▸ Exercise
This task calls for copying every line in the data below that contains the word "scss".

=== Material for the task ===

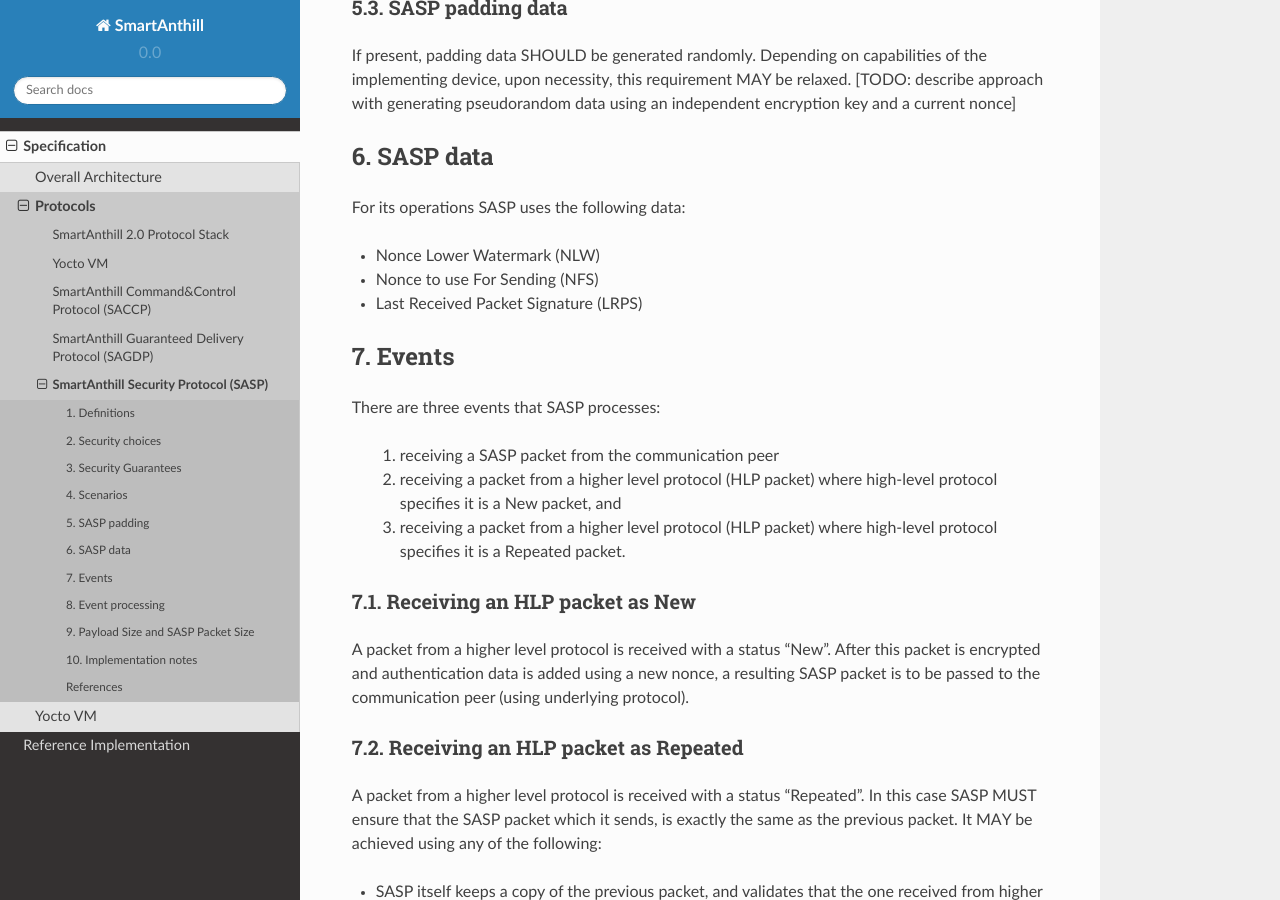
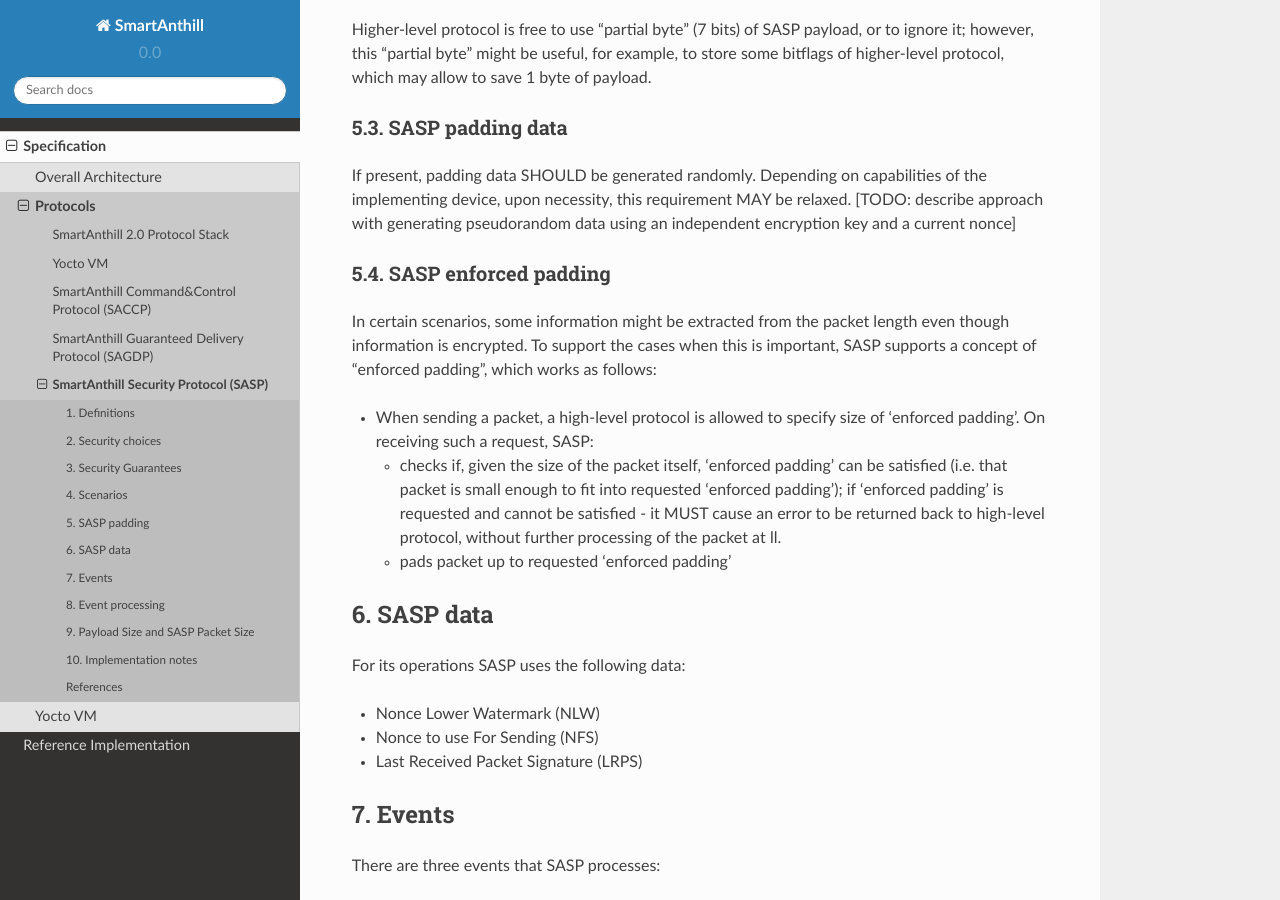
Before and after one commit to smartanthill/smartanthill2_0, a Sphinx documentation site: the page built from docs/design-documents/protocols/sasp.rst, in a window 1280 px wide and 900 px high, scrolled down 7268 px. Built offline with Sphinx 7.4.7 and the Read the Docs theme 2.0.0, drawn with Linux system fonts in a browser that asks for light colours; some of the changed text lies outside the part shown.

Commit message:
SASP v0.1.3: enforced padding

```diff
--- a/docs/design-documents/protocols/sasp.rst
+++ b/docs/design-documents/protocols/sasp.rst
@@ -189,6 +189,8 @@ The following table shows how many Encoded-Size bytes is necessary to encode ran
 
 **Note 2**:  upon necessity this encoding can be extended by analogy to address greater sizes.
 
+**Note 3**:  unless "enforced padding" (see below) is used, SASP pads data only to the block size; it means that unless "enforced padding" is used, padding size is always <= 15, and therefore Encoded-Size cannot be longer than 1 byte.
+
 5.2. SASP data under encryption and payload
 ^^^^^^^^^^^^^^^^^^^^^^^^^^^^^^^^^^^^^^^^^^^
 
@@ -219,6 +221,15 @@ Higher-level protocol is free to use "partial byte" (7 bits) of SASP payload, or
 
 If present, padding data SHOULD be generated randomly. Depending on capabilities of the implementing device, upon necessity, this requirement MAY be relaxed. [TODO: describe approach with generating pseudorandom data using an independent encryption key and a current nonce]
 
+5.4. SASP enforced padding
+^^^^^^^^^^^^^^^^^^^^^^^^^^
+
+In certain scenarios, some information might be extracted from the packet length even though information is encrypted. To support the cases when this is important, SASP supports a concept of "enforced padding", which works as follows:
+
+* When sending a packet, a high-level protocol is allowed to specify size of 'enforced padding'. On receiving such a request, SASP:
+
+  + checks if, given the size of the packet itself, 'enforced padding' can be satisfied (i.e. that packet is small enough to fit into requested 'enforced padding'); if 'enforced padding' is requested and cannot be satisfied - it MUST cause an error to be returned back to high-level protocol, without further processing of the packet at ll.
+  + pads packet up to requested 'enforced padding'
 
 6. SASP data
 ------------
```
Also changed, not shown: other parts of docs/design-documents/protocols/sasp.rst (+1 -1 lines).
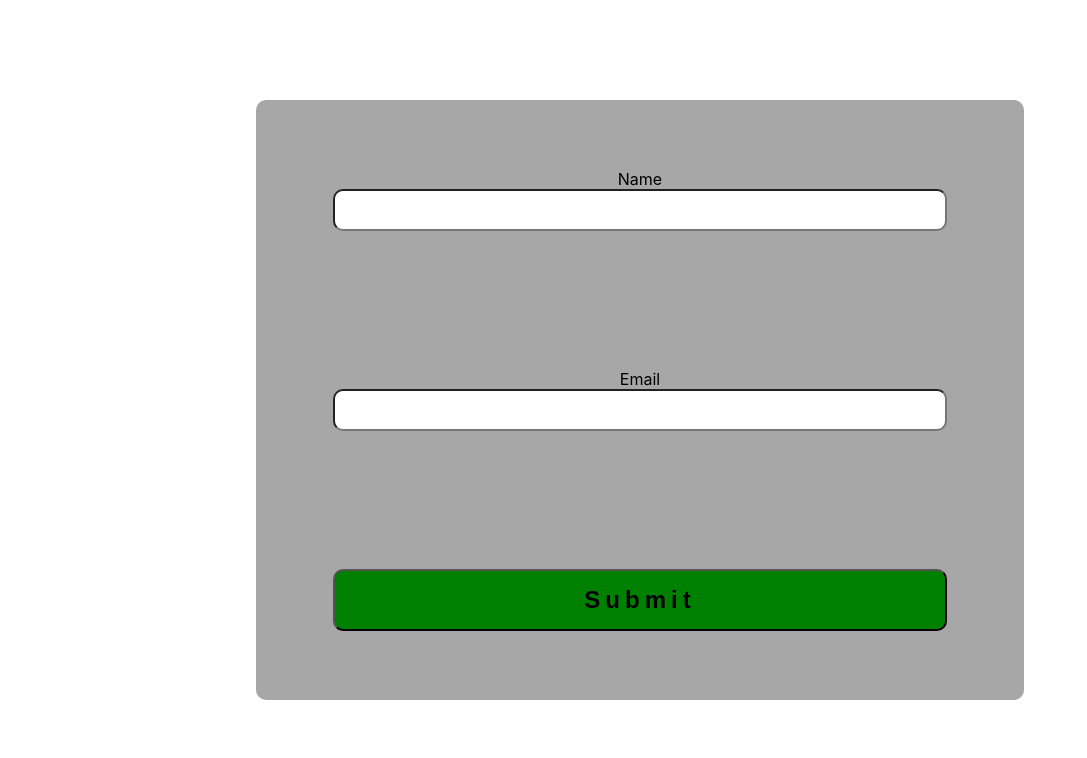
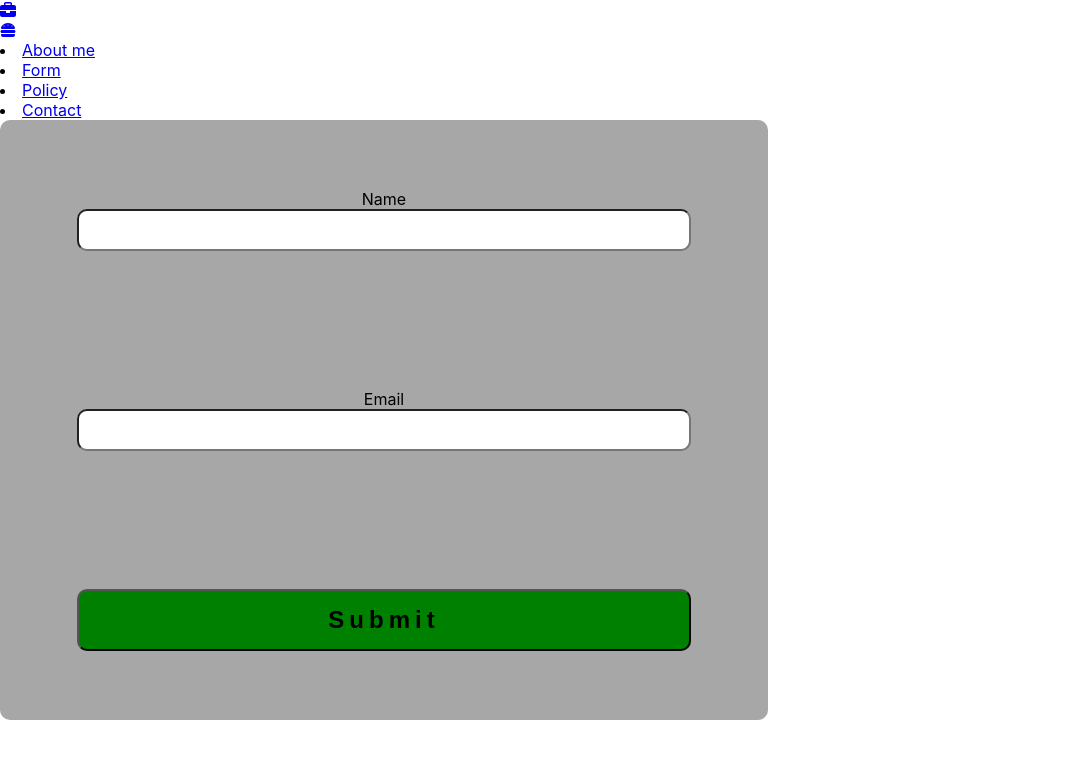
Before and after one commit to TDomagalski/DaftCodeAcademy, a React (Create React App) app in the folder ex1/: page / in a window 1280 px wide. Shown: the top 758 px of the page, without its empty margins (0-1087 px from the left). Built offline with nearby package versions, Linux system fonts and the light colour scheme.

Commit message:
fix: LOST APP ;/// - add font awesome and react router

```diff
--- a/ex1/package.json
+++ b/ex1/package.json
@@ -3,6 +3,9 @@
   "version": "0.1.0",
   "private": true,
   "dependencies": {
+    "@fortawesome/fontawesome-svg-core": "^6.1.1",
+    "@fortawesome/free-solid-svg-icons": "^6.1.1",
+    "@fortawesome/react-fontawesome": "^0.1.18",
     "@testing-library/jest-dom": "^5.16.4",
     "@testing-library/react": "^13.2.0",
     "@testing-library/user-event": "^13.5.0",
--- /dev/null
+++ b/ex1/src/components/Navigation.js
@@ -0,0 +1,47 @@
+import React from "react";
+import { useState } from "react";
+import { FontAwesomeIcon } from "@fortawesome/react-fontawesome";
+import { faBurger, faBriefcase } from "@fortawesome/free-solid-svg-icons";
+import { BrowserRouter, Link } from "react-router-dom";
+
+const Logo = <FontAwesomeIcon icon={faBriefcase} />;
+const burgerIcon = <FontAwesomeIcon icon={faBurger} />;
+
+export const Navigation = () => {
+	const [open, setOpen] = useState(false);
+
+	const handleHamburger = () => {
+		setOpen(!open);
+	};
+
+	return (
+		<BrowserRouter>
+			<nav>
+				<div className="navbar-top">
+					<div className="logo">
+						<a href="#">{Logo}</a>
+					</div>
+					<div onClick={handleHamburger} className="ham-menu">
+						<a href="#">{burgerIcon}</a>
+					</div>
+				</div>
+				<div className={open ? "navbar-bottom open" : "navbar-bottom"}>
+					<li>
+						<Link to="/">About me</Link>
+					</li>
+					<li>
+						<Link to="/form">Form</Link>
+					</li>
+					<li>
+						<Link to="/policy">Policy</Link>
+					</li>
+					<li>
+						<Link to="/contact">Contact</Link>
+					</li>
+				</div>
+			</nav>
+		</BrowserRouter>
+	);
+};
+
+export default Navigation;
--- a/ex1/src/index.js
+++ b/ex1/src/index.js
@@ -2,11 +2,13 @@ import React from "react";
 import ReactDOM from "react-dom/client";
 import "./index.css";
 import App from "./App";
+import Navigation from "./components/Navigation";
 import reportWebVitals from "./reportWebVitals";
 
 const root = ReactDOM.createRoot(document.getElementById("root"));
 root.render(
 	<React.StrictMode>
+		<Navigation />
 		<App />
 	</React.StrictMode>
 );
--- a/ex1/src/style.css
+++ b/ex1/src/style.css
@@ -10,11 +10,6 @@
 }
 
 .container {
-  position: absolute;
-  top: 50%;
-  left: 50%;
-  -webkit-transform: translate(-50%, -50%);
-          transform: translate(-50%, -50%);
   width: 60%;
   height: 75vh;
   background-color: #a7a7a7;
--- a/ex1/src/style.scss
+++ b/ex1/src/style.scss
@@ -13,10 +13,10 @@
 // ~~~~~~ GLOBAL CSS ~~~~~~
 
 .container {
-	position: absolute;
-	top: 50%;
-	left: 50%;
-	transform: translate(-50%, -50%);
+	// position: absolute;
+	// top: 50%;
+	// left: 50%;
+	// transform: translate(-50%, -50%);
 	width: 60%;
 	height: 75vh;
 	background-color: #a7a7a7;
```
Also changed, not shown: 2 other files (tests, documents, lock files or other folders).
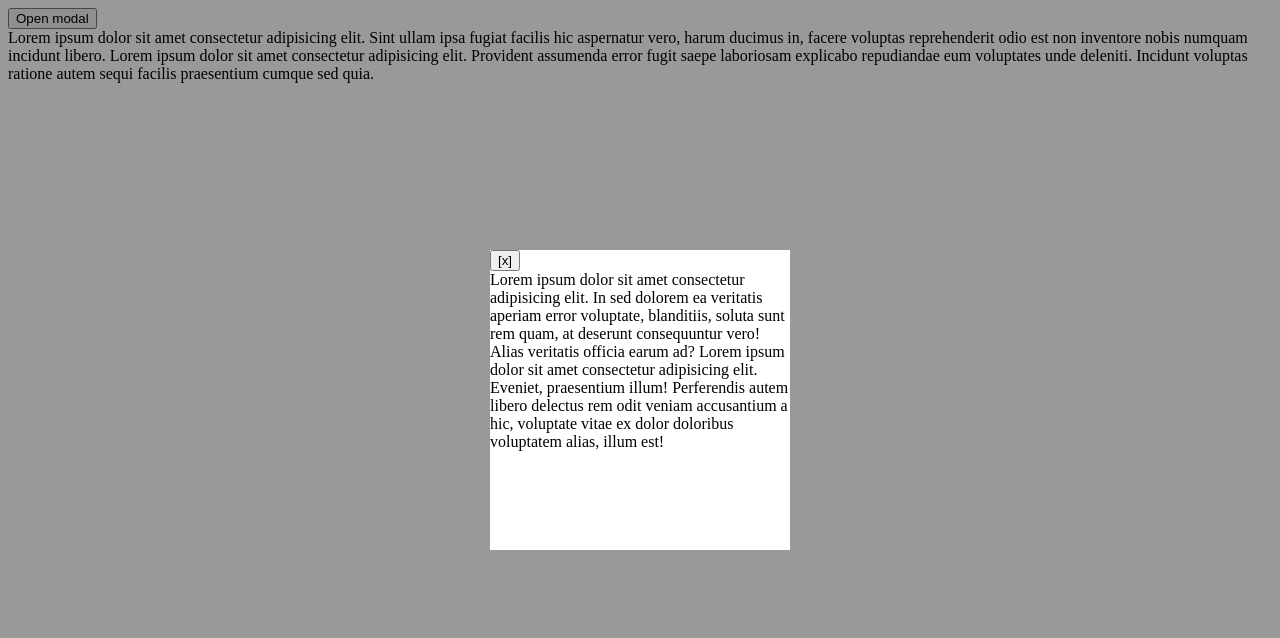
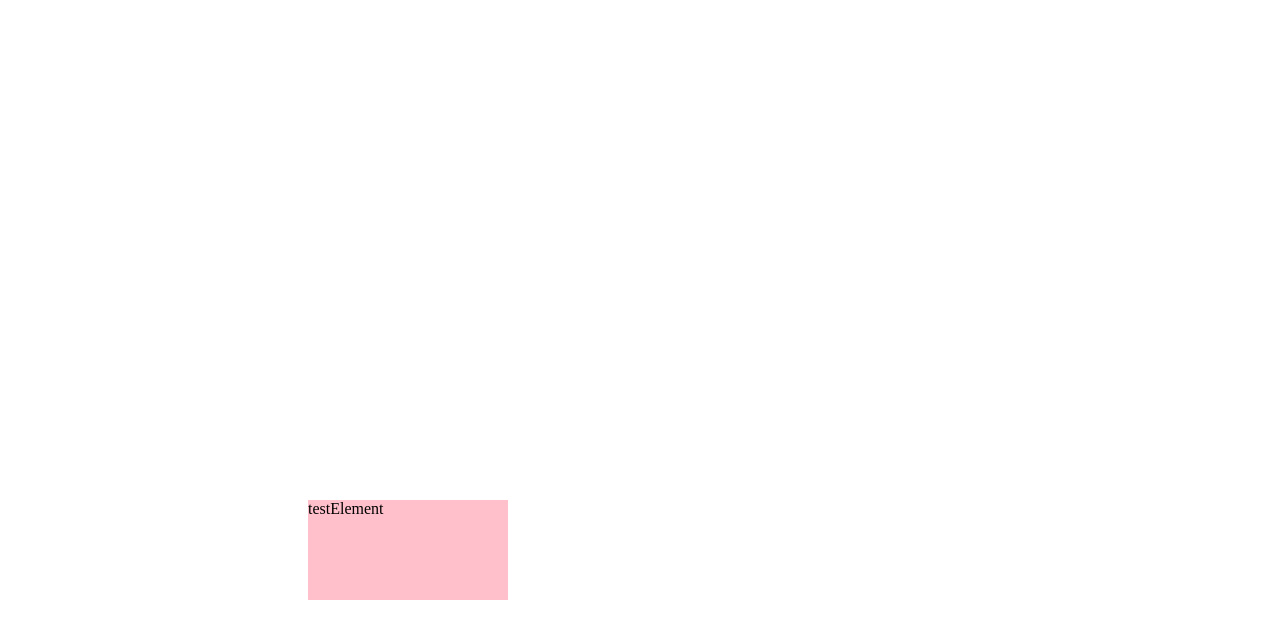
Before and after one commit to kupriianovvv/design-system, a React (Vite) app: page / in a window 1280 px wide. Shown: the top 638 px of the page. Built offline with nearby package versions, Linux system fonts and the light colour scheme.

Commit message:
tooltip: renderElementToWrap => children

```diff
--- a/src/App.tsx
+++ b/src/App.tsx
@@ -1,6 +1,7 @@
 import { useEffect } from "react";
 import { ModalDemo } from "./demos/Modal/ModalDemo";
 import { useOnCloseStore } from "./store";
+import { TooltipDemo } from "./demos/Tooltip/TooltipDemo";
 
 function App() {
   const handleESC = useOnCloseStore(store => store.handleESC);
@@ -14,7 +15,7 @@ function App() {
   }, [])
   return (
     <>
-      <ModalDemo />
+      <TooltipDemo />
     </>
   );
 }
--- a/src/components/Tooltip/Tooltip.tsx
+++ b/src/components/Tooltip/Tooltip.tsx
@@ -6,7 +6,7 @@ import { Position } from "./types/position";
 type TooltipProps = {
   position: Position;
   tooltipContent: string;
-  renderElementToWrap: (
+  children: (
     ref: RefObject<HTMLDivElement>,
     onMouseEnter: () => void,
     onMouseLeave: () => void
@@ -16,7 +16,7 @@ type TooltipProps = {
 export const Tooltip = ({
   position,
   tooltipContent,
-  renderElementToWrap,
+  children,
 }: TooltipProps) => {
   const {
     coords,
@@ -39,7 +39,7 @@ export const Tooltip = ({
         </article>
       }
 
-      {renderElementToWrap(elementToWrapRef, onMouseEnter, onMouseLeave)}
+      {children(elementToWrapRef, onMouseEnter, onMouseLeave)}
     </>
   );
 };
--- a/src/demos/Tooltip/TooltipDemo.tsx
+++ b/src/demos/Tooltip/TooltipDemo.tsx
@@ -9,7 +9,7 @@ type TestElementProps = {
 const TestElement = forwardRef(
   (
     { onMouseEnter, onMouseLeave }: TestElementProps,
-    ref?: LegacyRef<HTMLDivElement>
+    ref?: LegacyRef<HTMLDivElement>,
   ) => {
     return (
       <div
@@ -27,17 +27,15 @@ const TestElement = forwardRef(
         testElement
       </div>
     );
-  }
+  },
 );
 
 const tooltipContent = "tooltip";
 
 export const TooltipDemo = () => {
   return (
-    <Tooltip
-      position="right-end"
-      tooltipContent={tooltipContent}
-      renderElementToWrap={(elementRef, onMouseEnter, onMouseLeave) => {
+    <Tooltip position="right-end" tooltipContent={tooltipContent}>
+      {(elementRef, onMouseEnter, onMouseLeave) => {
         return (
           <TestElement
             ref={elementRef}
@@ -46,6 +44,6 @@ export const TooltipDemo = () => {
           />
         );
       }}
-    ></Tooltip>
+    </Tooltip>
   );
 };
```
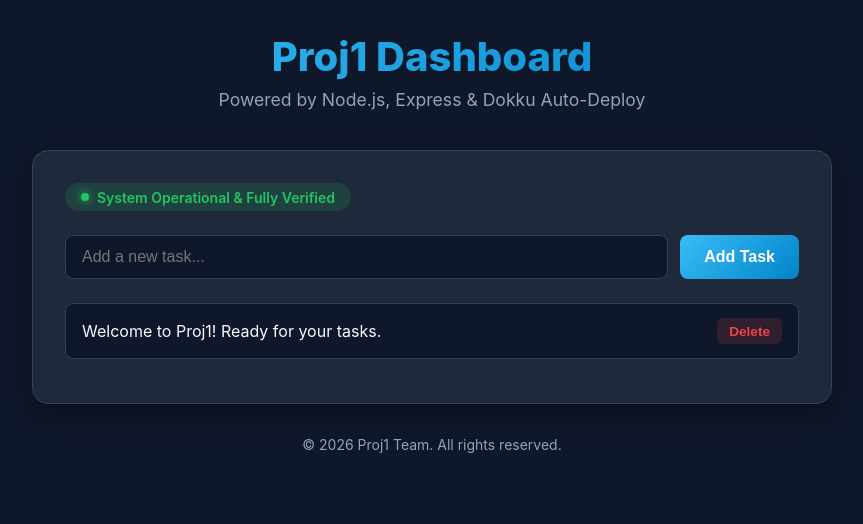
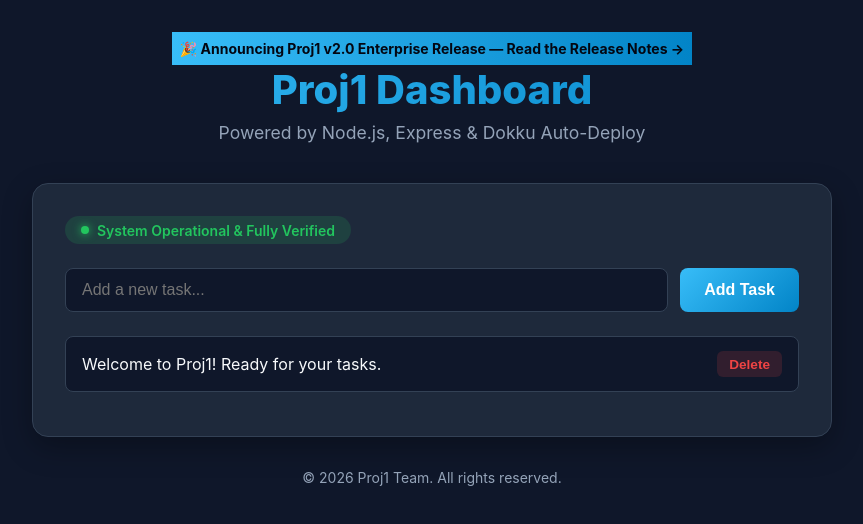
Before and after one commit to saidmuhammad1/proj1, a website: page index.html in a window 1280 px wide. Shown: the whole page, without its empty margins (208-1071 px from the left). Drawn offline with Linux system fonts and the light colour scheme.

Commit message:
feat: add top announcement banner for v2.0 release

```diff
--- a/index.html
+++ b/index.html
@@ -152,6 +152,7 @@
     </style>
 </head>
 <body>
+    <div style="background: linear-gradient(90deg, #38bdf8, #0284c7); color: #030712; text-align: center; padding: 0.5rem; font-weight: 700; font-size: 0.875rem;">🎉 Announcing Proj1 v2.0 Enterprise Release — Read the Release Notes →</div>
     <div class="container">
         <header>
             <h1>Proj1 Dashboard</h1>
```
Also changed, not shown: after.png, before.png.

===

▸ Result
--- a/ex1/src/style.scss
+++ b/ex1/src/style.scss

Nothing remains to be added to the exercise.